At PASIC Zildjian introduces new ex-heavy 22″ride based on K Zildjian Symphonic prototypes…thanks to interest fueled by my review on

K Zildjian Symphonic reviewed by T Bruce Wittet

October 19, 2012 Ottawa, Canada: As we speak, I’m loading the car for the 2-hour drive to the Montreal Drum Fest and reflecting on the news that my review continues to generate interest. In fact, last week I received two emails requesting I sell off my own protos, which resemble my early 1960s “Jon Christensen ride” (and Jon’s, too; he’s borrowed mine). Not until monkeys fly…but, I teased the inquirers…maybe the Zildjian booth at PASIC will have surprises in store.

I reviewed the hand cymbal proto pair. Both are punishing in weight, thick at the edges, lathed weirdly, and mottled, just like the century-old cymbals they replicate. I have played those cymbals, too, incidentally. Paul did a fabulous job—a difficult job, too, making a heavy, tight-surfaced ride feel gentle to the touch. So I get credit, as do you, readers of this website, for the new K heavy ride. But there is a twist to the story and one that gives clout and even more reason-to-live for the new ride to be unveiled at PASIC.
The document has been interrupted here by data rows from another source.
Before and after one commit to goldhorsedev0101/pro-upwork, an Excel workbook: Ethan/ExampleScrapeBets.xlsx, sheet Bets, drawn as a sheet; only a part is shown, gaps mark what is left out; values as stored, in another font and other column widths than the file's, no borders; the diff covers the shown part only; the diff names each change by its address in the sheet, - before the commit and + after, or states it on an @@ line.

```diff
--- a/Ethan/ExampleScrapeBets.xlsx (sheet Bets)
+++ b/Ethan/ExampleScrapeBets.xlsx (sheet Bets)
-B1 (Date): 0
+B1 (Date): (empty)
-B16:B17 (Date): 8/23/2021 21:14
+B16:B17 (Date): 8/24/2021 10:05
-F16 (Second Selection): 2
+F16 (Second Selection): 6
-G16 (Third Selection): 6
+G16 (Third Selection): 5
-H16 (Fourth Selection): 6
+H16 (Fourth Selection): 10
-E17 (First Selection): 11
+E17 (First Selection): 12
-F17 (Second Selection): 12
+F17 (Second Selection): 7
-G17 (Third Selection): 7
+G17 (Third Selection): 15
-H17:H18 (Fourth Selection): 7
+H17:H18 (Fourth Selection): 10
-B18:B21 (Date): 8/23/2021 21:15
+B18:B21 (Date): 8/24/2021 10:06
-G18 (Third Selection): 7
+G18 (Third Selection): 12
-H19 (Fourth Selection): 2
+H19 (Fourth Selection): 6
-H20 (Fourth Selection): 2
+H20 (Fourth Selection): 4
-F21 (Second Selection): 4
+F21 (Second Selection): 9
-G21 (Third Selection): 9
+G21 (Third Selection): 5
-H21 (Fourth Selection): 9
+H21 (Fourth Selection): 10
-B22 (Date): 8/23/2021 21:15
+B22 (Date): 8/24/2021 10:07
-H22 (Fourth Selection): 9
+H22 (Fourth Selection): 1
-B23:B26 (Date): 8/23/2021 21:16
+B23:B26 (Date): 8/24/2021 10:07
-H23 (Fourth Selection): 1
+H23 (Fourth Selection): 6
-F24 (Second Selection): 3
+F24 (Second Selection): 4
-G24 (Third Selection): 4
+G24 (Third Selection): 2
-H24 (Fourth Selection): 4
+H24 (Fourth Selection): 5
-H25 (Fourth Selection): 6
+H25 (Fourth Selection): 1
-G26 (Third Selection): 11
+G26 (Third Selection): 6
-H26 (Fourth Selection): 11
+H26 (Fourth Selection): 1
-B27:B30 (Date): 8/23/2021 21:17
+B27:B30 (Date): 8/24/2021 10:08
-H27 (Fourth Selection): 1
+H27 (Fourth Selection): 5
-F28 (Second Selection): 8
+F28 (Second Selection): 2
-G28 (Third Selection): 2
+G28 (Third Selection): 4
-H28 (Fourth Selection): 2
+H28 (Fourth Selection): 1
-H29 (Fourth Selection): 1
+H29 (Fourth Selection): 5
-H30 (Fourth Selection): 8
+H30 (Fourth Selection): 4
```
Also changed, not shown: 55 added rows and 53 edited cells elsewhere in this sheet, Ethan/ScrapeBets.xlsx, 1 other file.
Orchestral K hand cymbal prototypes reviewed by T Bruce Wittet

original K Symphonic Traditional Heavy reviewed as rides in these pages

Several months ago, session ace Dave Mattacks visited Paul. Under his arm was a fascinatingly heavy Turkish K I’d played at DM’s house on several occasions. To me, it was the archetypical heavy K in the spirit of Jon Christensen. The heritage, however, most more rock than ECM jazz: the ride was once played by Jim Gordon, who passed it on to Jim Capaldi before it ended up in Mattacks’ hands. I talked to DM and to Paul Francis and my feeling is that DM’s visit to Zildjian put the new K heavy over the top—put it on the fast track for PASIC.

Why bother with an extra-heavy K ride? The thrill is the thin thread

I hear you. But I disagree about all this business about extra-thin rides that wobble at the edges. To me, they’re fine for hobbyists but add up to squat when played by the likes of Tony Williams (and I’ve played a set of his American Ks in addition to 7 of his Turkish K rides including the legendary Nefertiti Ride). Tony sought stability in a ride—in addition to all those trashy lows and seemingly dissonant overtones.

To combine these traits in an extra-heavy ride is no mean feat. The heavier you get, the more the ping shines. In its wake, however, are mundane, “linear” tones that speak of clatter more than creativity.

Paul Francis, however, was fortunate. When he created the new K Zildjian Symphonic heavies, he kept two century-old Turkish K orchestral hand cymbals that defied the rules. While the benchmark K weight peaks at “medium”, these were martial in their heaviness.

What is “heavy”?

Good question. Given they are Zildjian cymbals, basically hand smelted and lathed, then rotary hammered via a computer program that replicated the diverse peen sizes, clusters of blows, and surface tension of the century-old benchmarks, they will vary within a half-pound, give or take.

When I spoke to Paul yesterday, he told me that the one he was touching up, hammering by hand, weighed in at 8 pounds, 12 ounces—maybe 3,800-plus grams.

Zildjian new "Symphonic Trad Heavy Ride" 22"

Sneak peak at new "K Symphonic Ride" 8lb 12oz

The photos tell a story, first of my review prototypes, then of the new ride to be shown at PASIC. Grab a Kleenex; you’ll be drooling.